- Feeling dizzy or lightheaded
- Pain in the scalp
- Neck pain
- A tingling feeling
- Facial twitching
- Feeling lethargic and drowsy
- Confusion and disorientation during treatment
- Hearing loss
Usually, side effects are mild if they do occur. Headaches and dizziness tend to pass after a few treatment sessions.
It’s important to remember that TMS won’t take chronic pain away completely and the effects won’t last forever. It also won’t ‘cure’ the root cause of your chronic pain. The treatment aims to reduce pain levels for a significant period. Efficacy will vary depending on the individual.
Although studies show promising results for TMS as a chronic pain treatment, more research is needed going forward.
Other Treatment Options
If TMS isn’t right for you, there are plenty of other chronic pain treatment options you could explore including:
- Other forms of neurostimulation: There are lots of different types of neurostimulation including other non-invasive techniques as well as invasive treatments.
- Pain medications: There are both prescription and over-the-counter pain medications which may be useful.
- Talking therapies: A range of talking therapies can help to reduce pain and help you cope with living with chronic pain. These include Cognitive Behavioural Therapy (CBT) and Acceptance and Commitment Therapy (ACT).
- Mindfulness: Mindfulness-based therapies can help you to reduce stress, which in turn can reduce pain due to the stress and pain cycle.
- Manual therapies: ‘Hands-on’ therapies like physiotherapy and massage can be useful.
- Movement therapies: Exercise-based therapies can help to reduce stiffness, improve mobility, and reduce pain levels.
- Pain management programmes: In-person or online pain management programmes like Pathways Pain Relief can help you to reduce pain levels and improve your quality of life.
Is TMS Therapy Right for You?
If you haven’t had much success with other pain treatments, or you simply think TMS sounds worth a try, it could be right for you!

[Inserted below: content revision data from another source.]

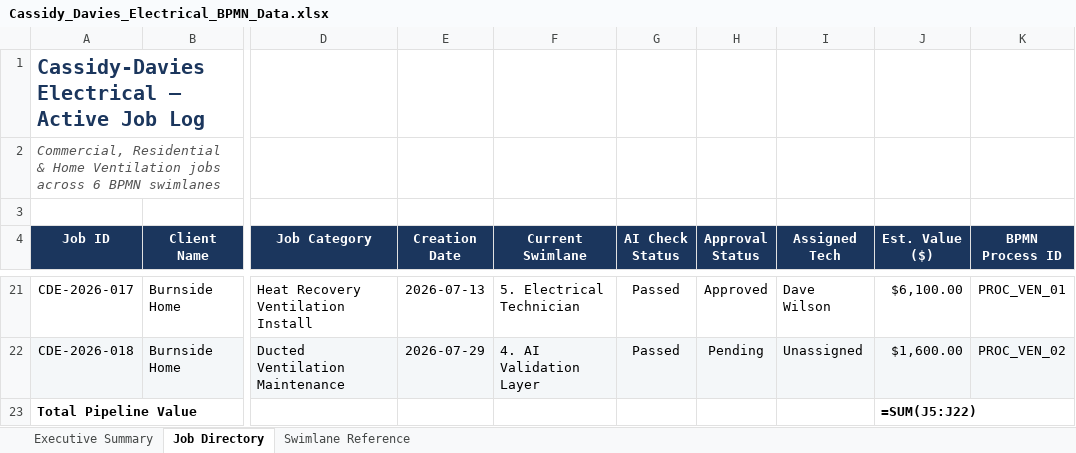
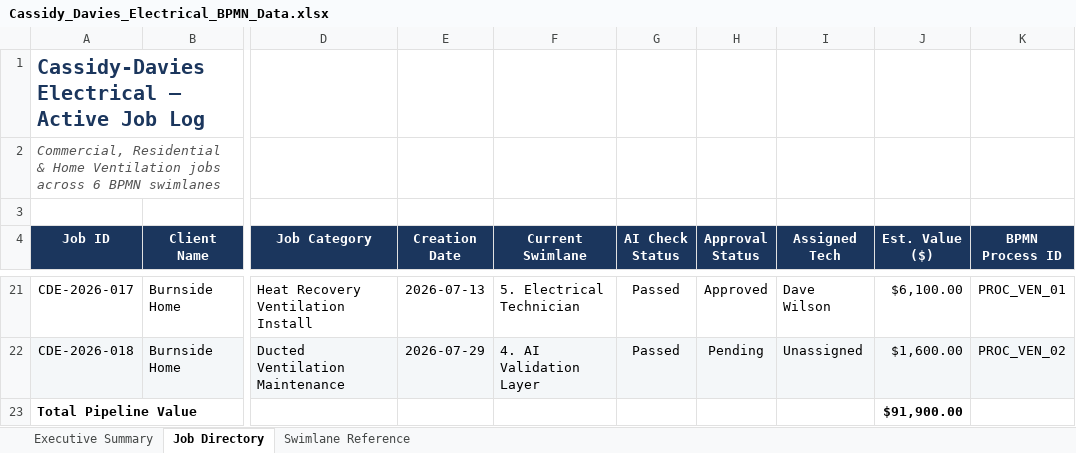
Before and after one commit to felixkwan2901/excel-dashboard, an Excel workbook: Cassidy_Davies_Electrical_BPMN_Data.xlsx, sheet Job Directory, drawn as a sheet; only a part is shown, gaps mark what is left out; values as stored, in another font and other column widths than the file's, no borders; formulas without a stored value are shown as written; the diff names each change by its address in the sheet, - before the commit and + after, or states it on an @@ line.

```diff
--- a/Cassidy_Davies_Electrical_BPMN_Data.xlsx (sheet Job Directory)
+++ b/Cassidy_Davies_Electrical_BPMN_Data.xlsx (sheet Job Directory)
-J23 (Est. Value ($)): =SUM(J5:J22)
+J23 (Est. Value ($)): $91,900.00
```
Also changed, not shown: sheet Executive Summary.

Many pain patients find this non-invasive treatment can help reduce their pain levels. Chat with your doctor or pain team to find out if TMS is an option for you.
- Seoyon Yang and Min Cheol Chang, (2020), “Effect of Repetitive Transcranial Magnetic Stimulation on Pain Management: A Systematic Narrative Review”. Front. Neurol., 18 February 2020, Sec. Neurorehabilitation, Volume 11 – 2020.

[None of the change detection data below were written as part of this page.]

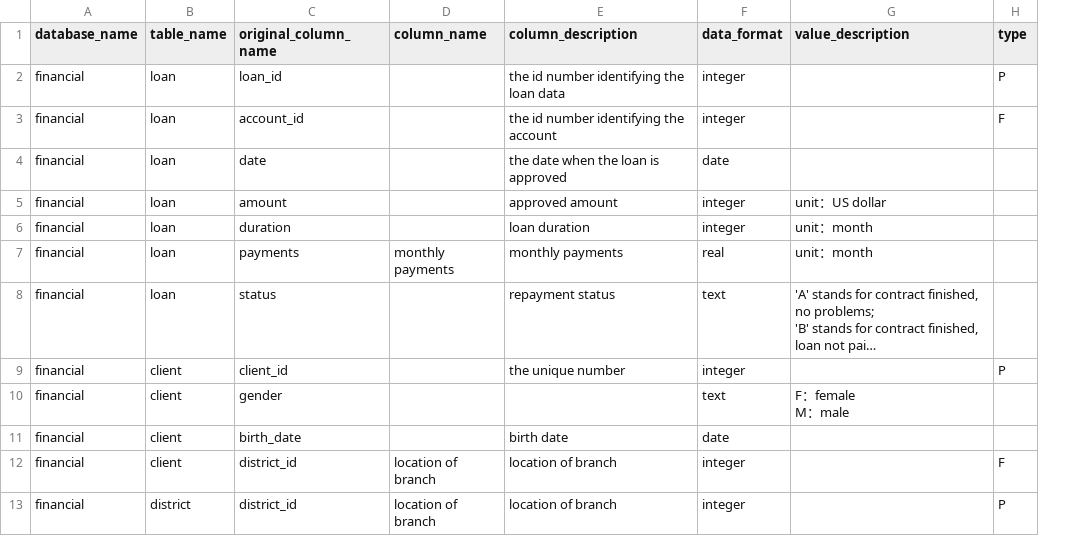
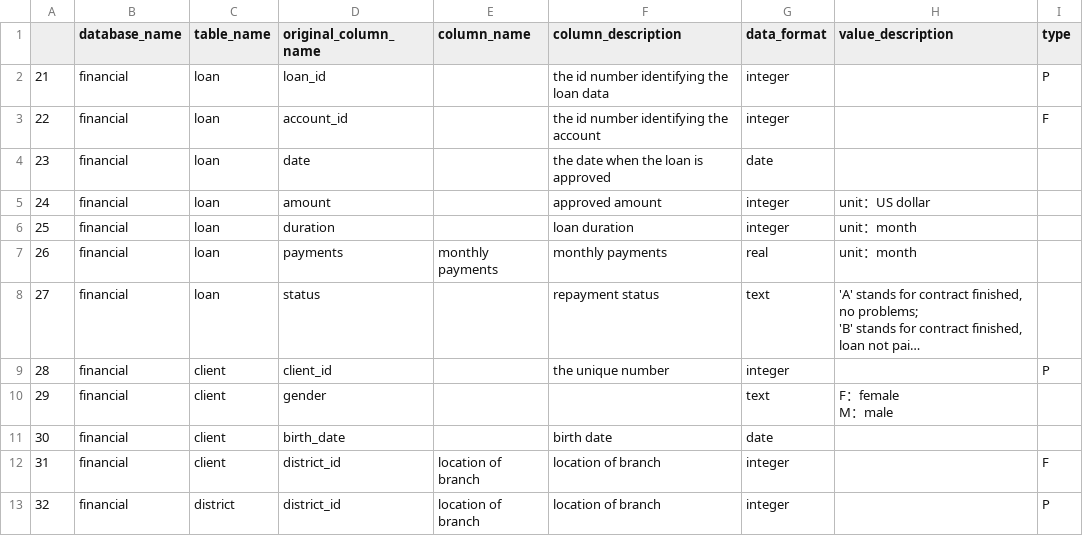
Before and after one commit to niklaswretblad/Synthetic-SQL-Column-Descriptions-for-Text-to-SQL, a CSV file: financial_data.csv, drawn as a sheet; only a part is shown; long unchanged cells end in …; the diff names each change by its address in the sheet, - before the commit and + after, or states it on an @@ line.

```diff
--- a/financial_data.csv
+++ b/financial_data.csv
+column A, rows 2-13: 21 | 22 | 23 | 24 | 25 | 26 | 27 | 28 | 29 | 30 | 31 | 32
```
Also changed, not shown: 3 other files.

- Hamid P, Malik BH, Hussain ML., (2019), “Noninvasive Transcranial Magnetic Stimulation (TMS) in Chronic Refractory Pain: A Systematic Review.” Cureus. 2019 Oct 29;11(10):e6019.
- Ricardo Galhardoni PhD, Guilherme S. Correia, Haniel Araujo, et al.,(2015), “Repetitive Transcranial Magnetic Stimulation in Chronic Pain: A Review of the Literature”. Archives of Physical Medicine and Rehabilitation Volume 96, Issue 4, Supplement, April 2015, Pages S156-S172.

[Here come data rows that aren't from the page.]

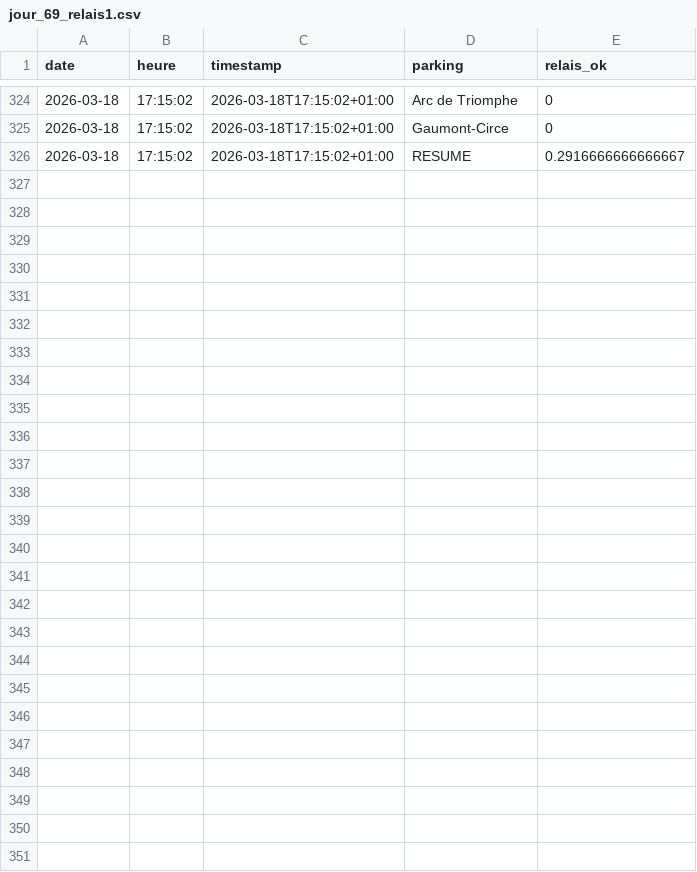
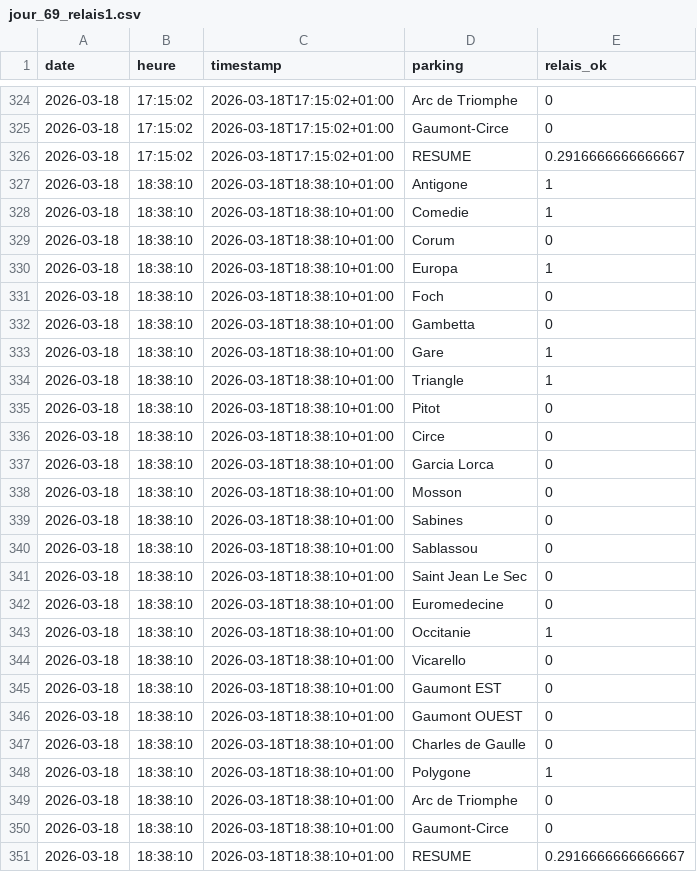
Before and after one commit to florentyoussef-crypto/SAE_1.5, a CSV file: donnees/jour_69_relais1.csv, drawn as a sheet; only a part is shown, gaps mark what is left out.

```diff
--- a/donnees/jour_69_relais1.csv
+++ b/donnees/jour_69_relais1.csv
@@ -326 +326,26 @@ date,heure,timestamp,parking,relais_ok
 2026-03-18,17:15:02,2026-03-18T17:15:02+01:00,RESUME,0.2916666666666667
+2026-03-18,18:38:10,2026-03-18T18:38:10+01:00,"Antigone",1
+2026-03-18,18:38:10,2026-03-18T18:38:10+01:00,"Comedie",1
+2026-03-18,18:38:10,2026-03-18T18:38:10+01:00,"Corum",0
+2026-03-18,18:38:10,2026-03-18T18:38:10+01:00,"Europa",1
+2026-03-18,18:38:10,2026-03-18T18:38:10+01:00,"Foch",0
+2026-03-18,18:38:10,2026-03-18T18:38:10+01:00,"Gambetta",0
+2026-03-18,18:38:10,2026-03-18T18:38:10+01:00,"Gare",1
+2026-03-18,18:38:10,2026-03-18T18:38:10+01:00,"Triangle",1
+2026-03-18,18:38:10,2026-03-18T18:38:10+01:00,"Pitot",0
+2026-03-18,18:38:10,2026-03-18T18:38:10+01:00,"Circe",0
+2026-03-18,18:38:10,2026-03-18T18:38:10+01:00,"Garcia Lorca",0
+2026-03-18,18:38:10,2026-03-18T18:38:10+01:00,"Mosson",0
+2026-03-18,18:38:10,2026-03-18T18:38:10+01:00,"Sabines",0
+2026-03-18,18:38:10,2026-03-18T18:38:10+01:00,"Sablassou",0
+2026-03-18,18:38:10,2026-03-18T18:38:10+01:00,"Saint Jean Le Sec",0
+2026-03-18,18:38:10,2026-03-18T18:38:10+01:00,"Euromedecine",0
+2026-03-18,18:38:10,2026-03-18T18:38:10+01:00,"Occitanie",1
+2026-03-18,18:38:10,2026-03-18T18:38:10+01:00,"Vicarello",0
+2026-03-18,18:38:10,2026-03-18T18:38:10+01:00,"Gaumont EST",0
+2026-03-18,18:38:10,2026-03-18T18:38:10+01:00,"Gaumont OUEST",0
+2026-03-18,18:38:10,2026-03-18T18:38:10+01:00,"Charles de Gaulle",0
+2026-03-18,18:38:10,2026-03-18T18:38:10+01:00,"Polygone",1
+2026-03-18,18:38:10,2026-03-18T18:38:10+01:00,"Arc de Triomphe",0
+2026-03-18,18:38:10,2026-03-18T18:38:10+01:00,"Gaumont-Circe",0
+2026-03-18,18:38:10,2026-03-18T18:38:10+01:00,RESUME,0.2916666666666667
```
Also changed, not shown: donnees/jour_69_velos.csv, donnees/jour_69_voitures.csv, 2 other files.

- Á. Conde-Antón, I. Hernando-Garijo, S. Jiménez-del-Barrio, et al., (2023), “Effects of transcranial direct current stimulation and transcranial magnetic stimulation in patients with fibromyalgia. A systematic review”. Neurología (English Edition), Volume 38, Issue 6, July–August 2023, Pages 427-439.
- Progress in Brain Research, (2021) “Transcranial Magnetic Stimulation”.
- American Psychiatric Association, (2020), “Chronic Pain and Mental Health Often Interconnected”.
- Adam P. Stern, MD, (2020), “Transcranial magnetic stimulation (TMS): Hope for stubborn depression”. Harvard Health Blog, Harvard Medical School.
- Juliana Corlier, Reza Tadayonnejad, Andrew C Wilson, et al., (2021), “Repetitive transcranial magnetic stimulation treatment of major depressive disorder and comorbid chronic pain: response rates and neurophysiologic biomarkers”. Psychological Medicine, 53(3), 823-832.
- Alejandra Cardenas-Rojas, Kevin Pacheco-Barrios, Stefano Giannoni-Luza, Oscar Rivera-Torrejon & Felipe Fregni, (2020), “Noninvasive brain stimulation combined with exercise in chronic pain: a systematic review and meta-analysis”. Expert Review of Neurotherapeutics, Volume 20, 2020 – Issue 4.
- Timothy R Deer, (2013), “Neurostimulation should be used as a method of reducing or eliminating opioids in the treatment of chronic pain: the digital drug revolution”. Expert Review of Medical Devices. Volume 10, 2013 – Issue 6.